One of the first major leadership lessons I learned was how to handle a situation where I didn’t have all the information. On my first few reviews, the area I got cited for improving was ‘Dealing with Ambiguity’. The feedback I received (but I wasn’t ready to hear) was that I waited too long and gathered too much information before acting. Sound familiar?
I loved looking at my store budget, finding trends, and making financial decisions based on my analysis (and gut feeling). Honestly I was good at it, my plans and budgets fell within two percent of actual performance and I was incredibly good at running tight expenses. I failed to see this over analysis as an opportunity for growth. I actually thought of this as a strength. That was until I encountered a few situations where my over analysis didn’t save me.

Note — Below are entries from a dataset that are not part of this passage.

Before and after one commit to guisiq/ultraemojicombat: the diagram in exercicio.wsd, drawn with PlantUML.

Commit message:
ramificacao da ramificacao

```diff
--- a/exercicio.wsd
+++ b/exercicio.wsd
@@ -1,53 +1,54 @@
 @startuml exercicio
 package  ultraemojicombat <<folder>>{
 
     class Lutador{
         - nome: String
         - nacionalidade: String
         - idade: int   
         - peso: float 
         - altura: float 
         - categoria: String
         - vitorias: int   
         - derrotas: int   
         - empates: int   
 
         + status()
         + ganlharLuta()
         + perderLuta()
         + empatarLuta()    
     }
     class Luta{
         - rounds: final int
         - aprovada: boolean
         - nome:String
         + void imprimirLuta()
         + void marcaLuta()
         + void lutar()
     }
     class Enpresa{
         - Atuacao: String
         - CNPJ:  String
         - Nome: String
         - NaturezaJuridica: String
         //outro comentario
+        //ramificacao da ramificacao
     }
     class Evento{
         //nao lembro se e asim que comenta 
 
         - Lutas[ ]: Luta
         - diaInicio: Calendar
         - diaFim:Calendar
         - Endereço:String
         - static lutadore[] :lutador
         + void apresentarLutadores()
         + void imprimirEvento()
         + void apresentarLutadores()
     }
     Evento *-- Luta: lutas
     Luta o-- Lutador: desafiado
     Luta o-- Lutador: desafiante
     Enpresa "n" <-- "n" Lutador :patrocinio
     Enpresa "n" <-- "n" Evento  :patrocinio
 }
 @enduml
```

Managing people is very different than managing budgets. Personnel issues have more gray to them than a red or black. Eventually I found myself dealing with performance problems like staff not following supervisors’ directions and personality conflicts. How does a manager deal with two conflicting stories about how individuals get along? Who do you believe? How do you distill things down to behaviors that can be managed?

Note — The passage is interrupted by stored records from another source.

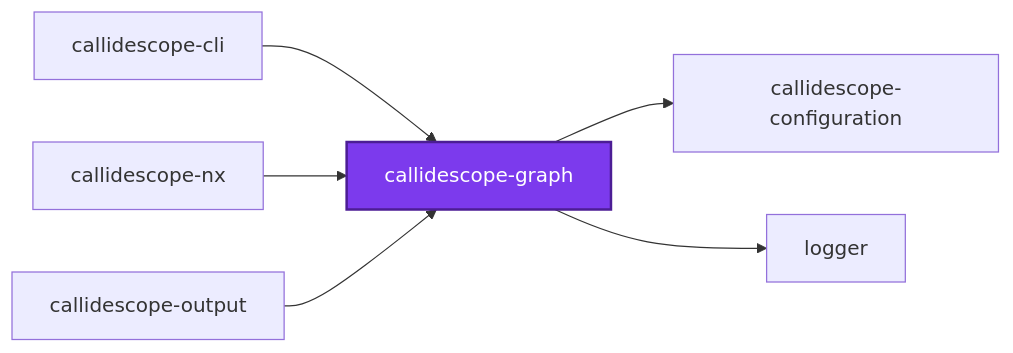
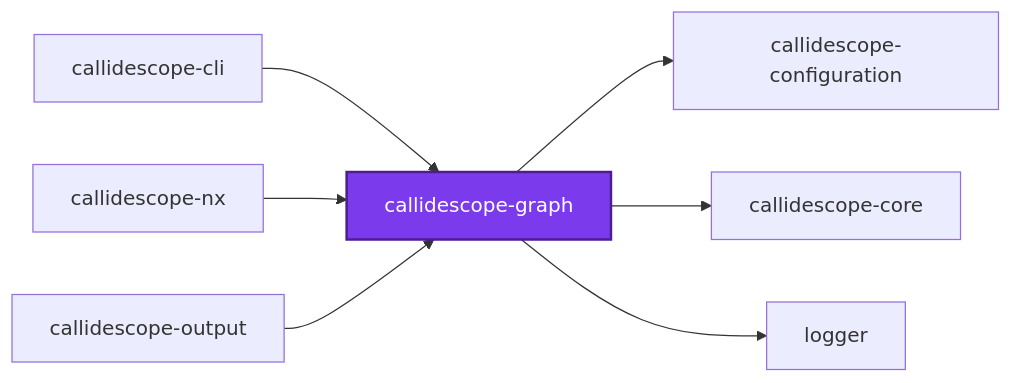
Before and after one commit to JimmyPaolini/codebase: the first of 3 diagrams in packages/ic-suite/callidescope/callidescope-graph/README.md, drawn with Mermaid. The commit also changed 78 other files, not shown here.

````diff
--- a/packages/ic-suite/callidescope/callidescope-graph/README.md
+++ b/packages/ic-suite/callidescope/callidescope-graph/README.md
@@ -235,16 +235,18 @@
 ```mermaid
 graph LR
   callidescope_cli["callidescope-cli"]
   callidescope_configuration["callidescope-configuration"]
+  callidescope_core["callidescope-core"]
   callidescope_graph["callidescope-graph"]
   callidescope_nx["callidescope-nx"]
   callidescope_output["callidescope-output"]
   logger["logger"]
   callidescope_cli --> callidescope_graph
   callidescope_graph --> callidescope_configuration
+  callidescope_graph --> callidescope_core
   callidescope_graph --> logger
   callidescope_nx --> callidescope_graph
   callidescope_output --> callidescope_graph
   classDef subject fill:#7c3aed,color:#fff,stroke:#4c1d95,stroke-width:2px
   class callidescope_graph subject
 ```
````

During my first couple years in leadership I learned lessons as a manager, not a member of the team. I had to define expectations, remain consistent with other managers, and be the enforcer (no onsite HR for our team, managers did this). I needed to talk to my peers about their situations and learn how to make it clear how we operated. Clarity was one of the first tools I developed to deal with ambiguity. Setting clear expectations was a valuable leadership lesson that made our team better.

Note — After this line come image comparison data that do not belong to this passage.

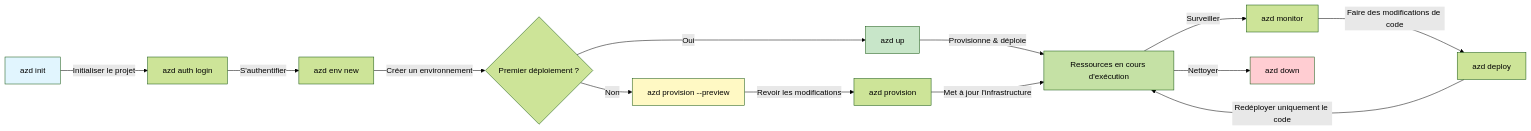
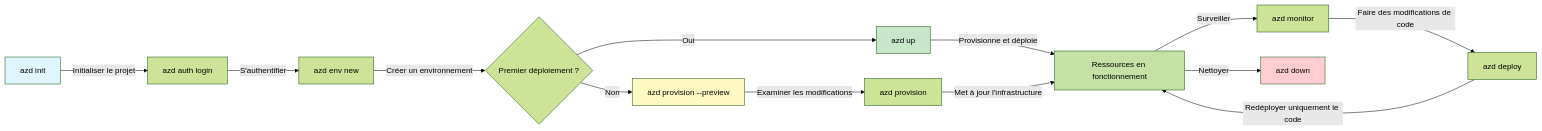
One commit to microsoft/AZD-for-beginners changed the first of 2 diagrams in translations/fr/docs/chapter-01-foundation/azd-basics.md. Above: the diagram before and after it, drawn with Mermaid (forest theme). The commit also changed other lines of this file and 104 other files, not shown here.

````diff
--- a/translations/fr/docs/chapter-01-foundation/azd-basics.md
+++ b/translations/fr/docs/chapter-01-foundation/azd-basics.md
@@ -269,21 +269,21 @@
 ```mermaid
 graph LR
     A[azd init] -->|Initialiser le projet| B[azd auth login]
     B -->|S'authentifier| C[azd env new]
     C -->|Créer un environnement| D{Premier déploiement ?}
     D -->|Oui| E[azd up]
     D -->|Non| F[azd provision --preview]
-    F -->|Revoir les modifications| G[azd provision]
-    E -->|Provisionne & déploie| H[Ressources en cours d'exécution]
+    F -->|Examiner les modifications| G[azd provision]
+    E -->|Provisionne et déploie| H[Ressources en fonctionnement]
     G -->|Met à jour l'infrastructure| H
     H -->|Surveiller| I[azd monitor]
     I -->|Faire des modifications de code| J[azd deploy]
     J -->|Redéployer uniquement le code| H
     H -->|Nettoyer| K[azd down]
     
     style A fill:#e1f5fe
     style E fill:#c8e6c9
     style F fill:#fff9c4
     style H fill:#c5e1a5
     style K fill:#ffcdd2
 ```
````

My second lesson came when I was an operations manager. Our building production levels relied heavily on the performance of my department and the manager that was training me was tied up in a meeting he could not get out of. I needed to lead a team and make decisions in an area I didn’t fully understand and risk throwing the building performance off. How do you make critical decisions without information and even a clue how to use the systems?
Ask. For. Help. I spent that hour talking to several team members (whom I managed) that were knowledgeable in the systems, sought their feedback, and asked them for clarity on how different options would affect work flow. I was in a situation where I had limited use of my analytical ability, but needed to get help putting together whatever pieces I could. Leadership lesson number two for me was don’t be the expert, ask those who are and make decisions based on that.
The hardest part for me was that it felt like I was not in control, not making the most accurate decisions and not influencing the operation enough. When I looked at it from another angle though, dealing with the ambiguity of the situation called for me to find the experts, have them weigh in and direct the operation rather than doing the operation. I also learned that’s what leadership is, not being the expert but leading a team that had members that were better than me at certain things. I didn’t have to be an expert, I just needed to recognize those who were and utilize their ability.
When I was younger, I struggled with navigating situations where I didn’t have all the answers. But by pushing myself through the situations I gained momentum and experiences that allowed me to work through the ambiguity and gain a healthier leadership perspective. I did eventually turn the ‘area of opportunity’ to a strength. Now, I leverage that confidence in working with very ambiguous environments like coaching and entrepreneurship. Change your perspective and it changes your outcome for the better.